In the event of a China entrance, we expect Facebook to make the arguments that other tech companies have previously made to explain the same decision. It goes like this: Even with censorship, the very nature of Facebook — its use of real names, its social graph, its easy ways to upload and share photos and videos, its status updates tool, etc. — will help spread new ideas and make China more “open and connected.” Entering China will therefore bolster Western democratic ideals, despite the apparent contradiction.
In fact, after Google decided to work with the Chinese government last decade, its then-head of communications Elliott Schrage argued this point in detail in front of the US House of Representatives. Google mostly pulled out of China last year, following its discovery of security breaches coming from inside the country. Meanwhile, Schrage has become the head of communications at Facebook. But even given the validity of Facebook’s arguments, and Schrage’s experience with handling the issue, we still doubt the company will be able to enter China without considerable damage to its reputation elsewhere in the world. Possible fallout could include negative press coverage about the company and its values, and more hearings in front of politicians championing free speech.
The company has no doubt delayed any moves up to this point because it is all too aware of the risks.
Beyond the question of political speech, or other activity prosecuted by the Chinese government, there’s the larger issue of how Facebook’s product might do in the country. After all, the site is intended to be a general-purpose part of people’s lives — a way to share photos, post status updates, organize family events, play games, and all sorts of other things besides political discussion and organizing. Observers in China have cited a variety of other factors that may cause Facebook to fail, including the wide range of established local competitors, and Chinese users’ preferences for other types of internet activity (such as anonymous online profiles).
Recent trends suggest that Facebook, all other factors aside, has a good shot at the market. Chinese social network RenRen has made itself quite popular through not only requiring users to provide real names, but copying most other parts of Facebook down to the letter (TechRice has a good breakdown of the site). If a Facebook clone can get traction in China, then Facebook itself — backed by a world of 600 million existing users, an existing Chinese-language user base, a huge portfolio of games, and deals with Chinese companies — has a great shot. Especially if one looks at all other countries where Facebook has faced established local competitors: Germany, India, Brazil, Russia, South Korea and Japan have been growing in the past year, even though it was just a year or two ago that many pundits believed that Facebook could not enter those markets.
Ecosystem Growth and Monetization
Larger geopolitical implications aside, all these traffic changes and a China entrance are being keenly watched by companies on Facebook’s developer platform.

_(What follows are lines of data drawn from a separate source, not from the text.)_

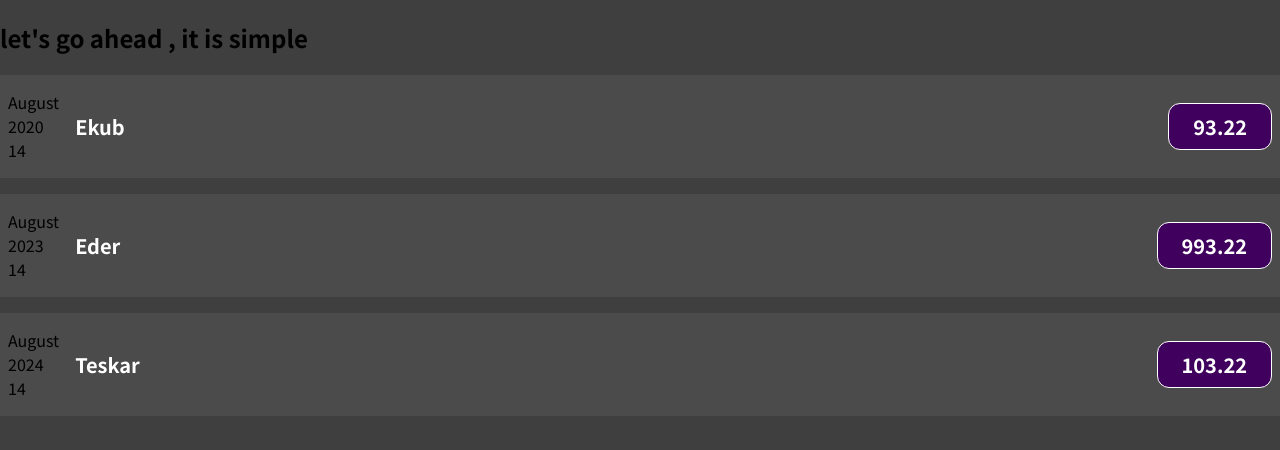
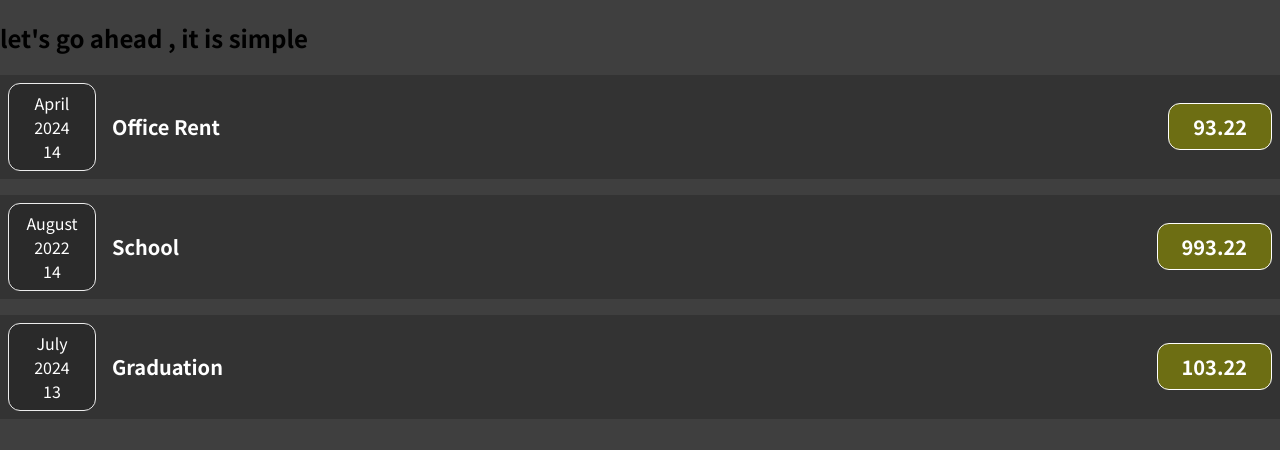
Before and after one commit to AnanSer/Expense-Tracker, a React (Create React App) app: page / in a window 1280 px wide. Shown: the top 450 px of the page. Built offline with nearby package versions, Linux system fonts and the light colour scheme.

Commit message:
some modification

```diff
--- a/src/App.js
+++ b/src/App.js
@@ -5,21 +5,21 @@
   const expenses = [
     {
       id: "e1",
-      title: "Ekub",
+      title: "Office Rent",
       amount: 93.22,
-      date: new Date(2020, 7, 14),
+      date: new Date(2024, 3, 14),
     },
     {
       id: "e2",
-      title: "Eder",
+      title: "School ",
       amount: 993.22,
-      date: new Date(2023, 7, 14),
+      date: new Date(2022, 7, 14),
     },
     {
       id: "e3",
-      title: "Teskar",
+      title: "Graduation",
       amount: 103.22,
-      date: new Date(2024, 7, 14),
+      date: new Date(2024, 6, 13),
     },
   ];
 
--- /dev/null
+++ b/src/components/ExpenseDate.css
@@ -0,0 +1,26 @@
+.expense-date {
+  display: flex;
+  flex-direction: column;
+  width: 5.5rem;
+  height: 5.5rem;
+  border: 1px solid #ececec;
+  background-color: #2a2a2a;
+  color: white;
+  border-radius: 12px;
+  align-items: center;
+  justify-content: center;
+}
+
+.expense-date__month {
+  font-size: 0.75rem;
+  font-weight: bold;
+}
+
+.expense-date__year {
+  font-size: 0.75rem;
+}
+
+.expense-date__day {
+  font-size: 1.5rem;
+  font-weight: bold;
+}
--- a/src/components/ExpenseDate.js
+++ b/src/components/ExpenseDate.js
@@ -1,12 +1,13 @@
+import "./ExpenseDate.css";
 function ExpenseDate(props) {
   const month = props.date.toLocaleString("en-US", { month: "long" });
   const day = props.date.toLocaleString("en-US", { day: "2-digit" });
   const year = props.date.getFullYear();
   return (
-    <div>
-      <div>{month} </div>
-      <div>{year}</div>
-      <div>{day}</div>
+    <div className="expense-date">
+      <div className=".expense-date__month">{month} </div>
+      <div className=".expense-date__year">{year}</div>
+      <div ExpenseDate=".expense-date__day">{day}</div>
     </div>
   );
 }
--- a/src/components/ExpenseItem.css
+++ b/src/components/ExpenseItem.css
@@ -4,7 +4,7 @@
   align-items: center;
   padding: 0.5rem;
   margin: 1rem 0;
-  background-color: #4b4b4b;
+  background-color: #333;
 }
 
 .expense-item__description {
@@ -29,7 +29,7 @@
   font-size: 1rem;
   font-weight: bold;
   color: white;
-  background-color: #40005d;
+  background-color: #6d6e13;
   border: 1px solid white;
   padding: 0.5rem;
   border-radius: 12px;
```
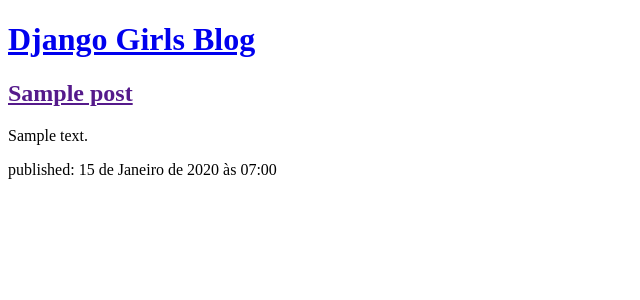
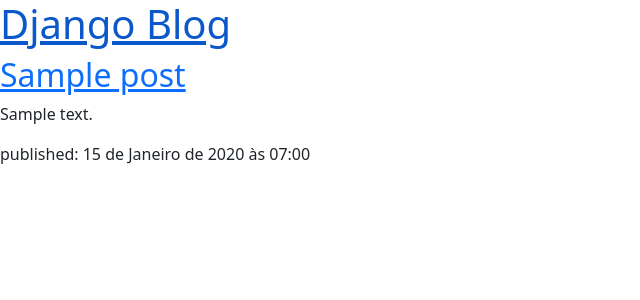
Before and after one commit to RamonHGy/Djangoblog, a Django app: page / in a window 1280 px wide. Shown: the top 300 px of the page, without its empty margins (0-640 px from the left). Run offline with Django 4.2, Linux system fonts and the light colour scheme; tables that the repository leaves empty hold one stand-in row (values such as "Sample post").

Commit message:
Changed html.

```diff
--- a/blog/templates/blog/post_list.html
+++ b/blog/templates/blog/post_list.html
@@ -1,11 +1,12 @@
 <!DOCTYPE html>
 <html>
     <head>
+        <link rel="stylesheet" href="https://cdn.jsdelivr.net/npm/bootstrap@5.1.3/dist/css/bootstrap.min.css" integrity="sha384-1BmE4kWBq78iYhFldvKuhfTAU6auU8tT94WrHftjDbrCEXSU1oBoqyl2QvZ6jIW3" crossorigin="anonymous">
         <title>Django Girls blog</title>
     </head>
     <body>
         <header>
-            <h1><a href="/">Django Girls Blog</a></h1>
+            <h1><a href="/">Django Blog</a></h1>
         </header>
 
         {% for post in posts %}
```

Chinese-speaking users in East Asia have already proven to be a valuable demographic for social game developers; there are now seven titles in Chinese with more than one million monthly active users, for example, according to AppData. Zynga has even been creating localized versions of its hits, like FarmVille, to better reach these users. The recent gains in Taiwan could spur more developers to go after the market — access to mainland China would get basically all of them excited.
More detailed stats are available via Inside Facebook Gold, our data and research service covering Facebook’s growth across global markets and demographics.